*Task directions*
Go through the listing below and list every line with "MethodInfo".

══════

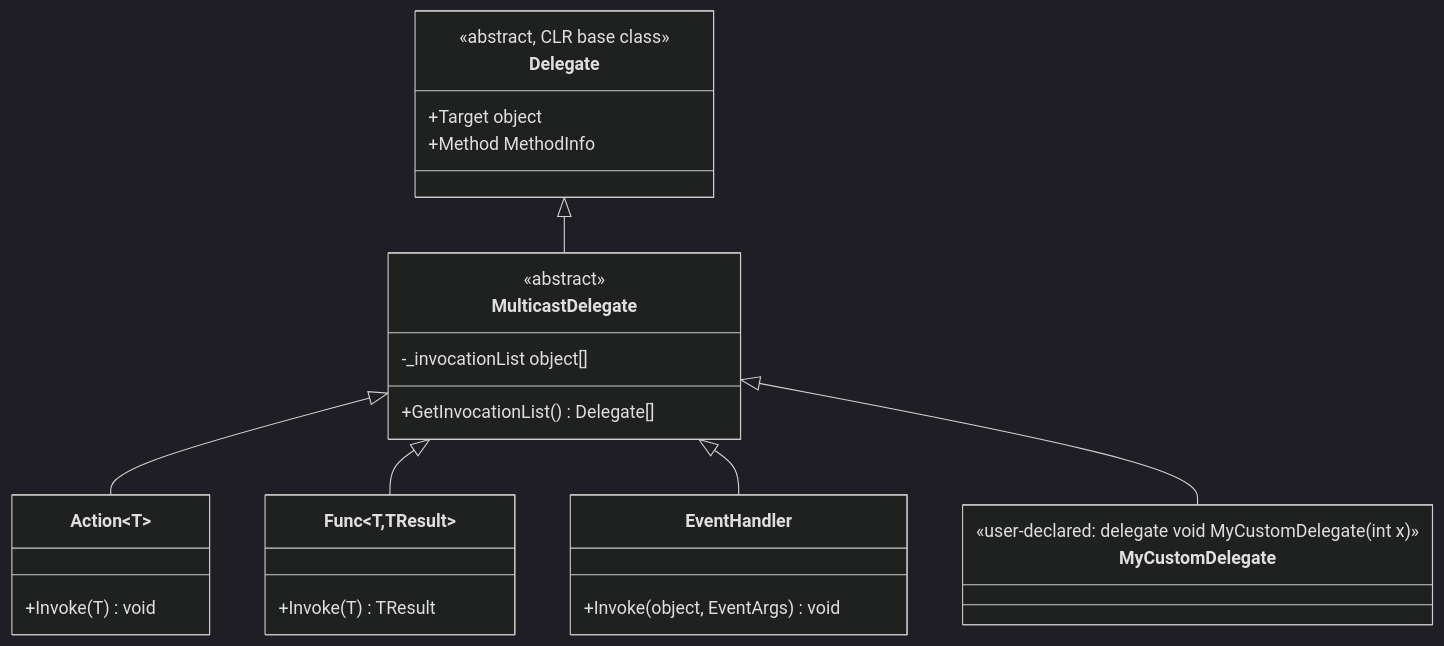
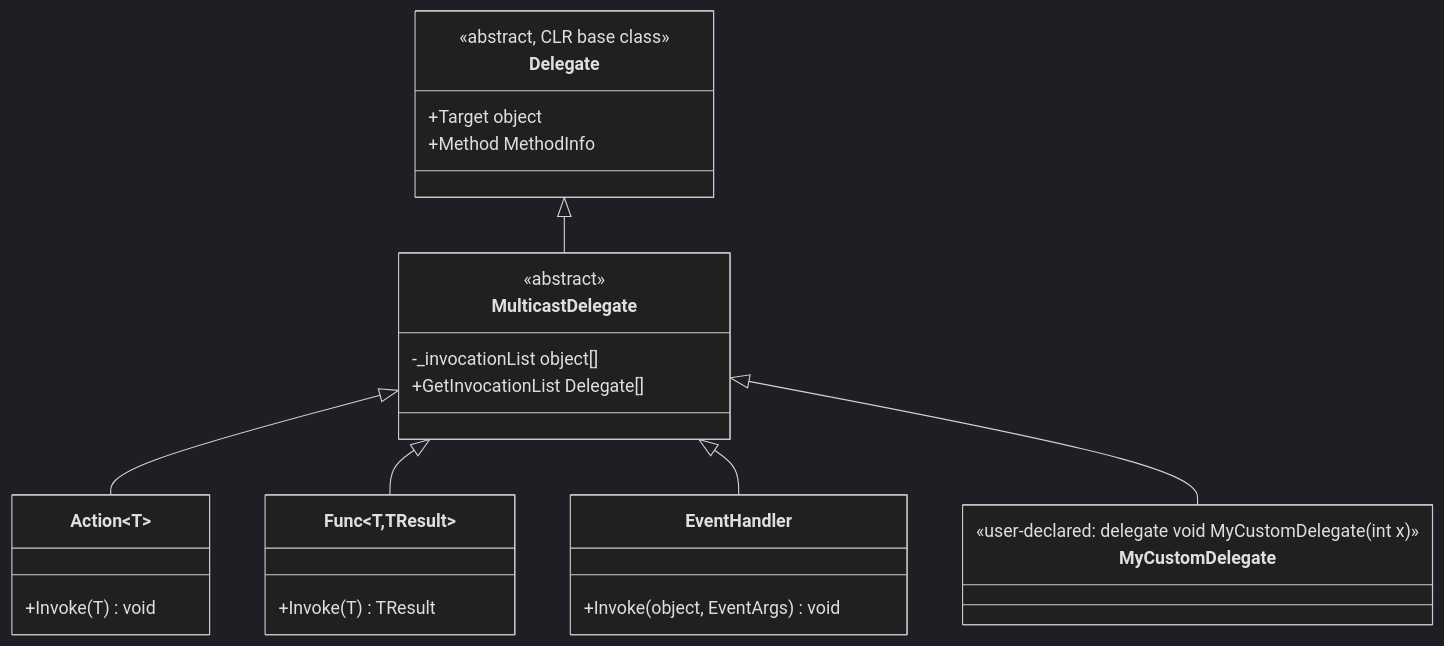
The third of 5 diagrams in 01-CSharp/04-Delegates-Events-Closures.md (umashankarp/InterviewQuestions), drawn with Mermaid (dark theme) before and after one commit. The commit also changed other lines of this file and 173 other files, not shown here.

````diff
--- a/01-CSharp/04-Delegates-Events-Closures.md
+++ b/01-CSharp/04-Delegates-Events-Closures.md
@@ -196,30 +196,30 @@
 ```mermaid
 classDiagram
-    class Delegate {
-        <<abstract, CLR base class>>
-        +Target object
-        +Method MethodInfo
-    }
-    class MulticastDelegate {
-        <<abstract>>
-        -_invocationList object[]
-        +GetInvocationList() Delegate[]
-    }
-    class Action~T~ {
-        +Invoke(T) void
-    }
-    class Func~T,TResult~ {
-        +Invoke(T) TResult
-    }
-    class EventHandler {
-        +Invoke(object, EventArgs) void
-    }
-    class MyCustomDelegate {
-        <<user-declared: delegate void MyCustomDelegate(int x)>>
-    }
-    Delegate <|-- MulticastDelegate
-    MulticastDelegate <|-- Action~T~
-    MulticastDelegate <|-- Func~T,TResult~
-    MulticastDelegate <|-- EventHandler
-    MulticastDelegate <|-- MyCustomDelegate
+ class Delegate {
+ <<abstract, CLR base class>>
+ +Target object
+ +Method MethodInfo
+ }
+ class MulticastDelegate {
+ <<abstract>>
+ -_invocationList object[]
+ +GetInvocationList Delegate[]
+ }
+ class Action~T~ {
+ +Invoke(T) void
+ }
+ class Func~T,TResult~ {
+ +Invoke(T) TResult
+ }
+ class EventHandler {
+ +Invoke(object, EventArgs) void
+ }
+ class MyCustomDelegate {
+ <<user-declared: delegate void MyCustomDelegate(int x)>>
+ }
+ Delegate <|-- MulticastDelegate
+ MulticastDelegate <|-- Action~T~
+ MulticastDelegate <|-- Func~T,TResult~
+ MulticastDelegate <|-- EventHandler
+ MulticastDelegate <|-- MyCustomDelegate
 ```
````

══════

*Result of this exercise*
-        +Method MethodInfo
+ +Method MethodInfo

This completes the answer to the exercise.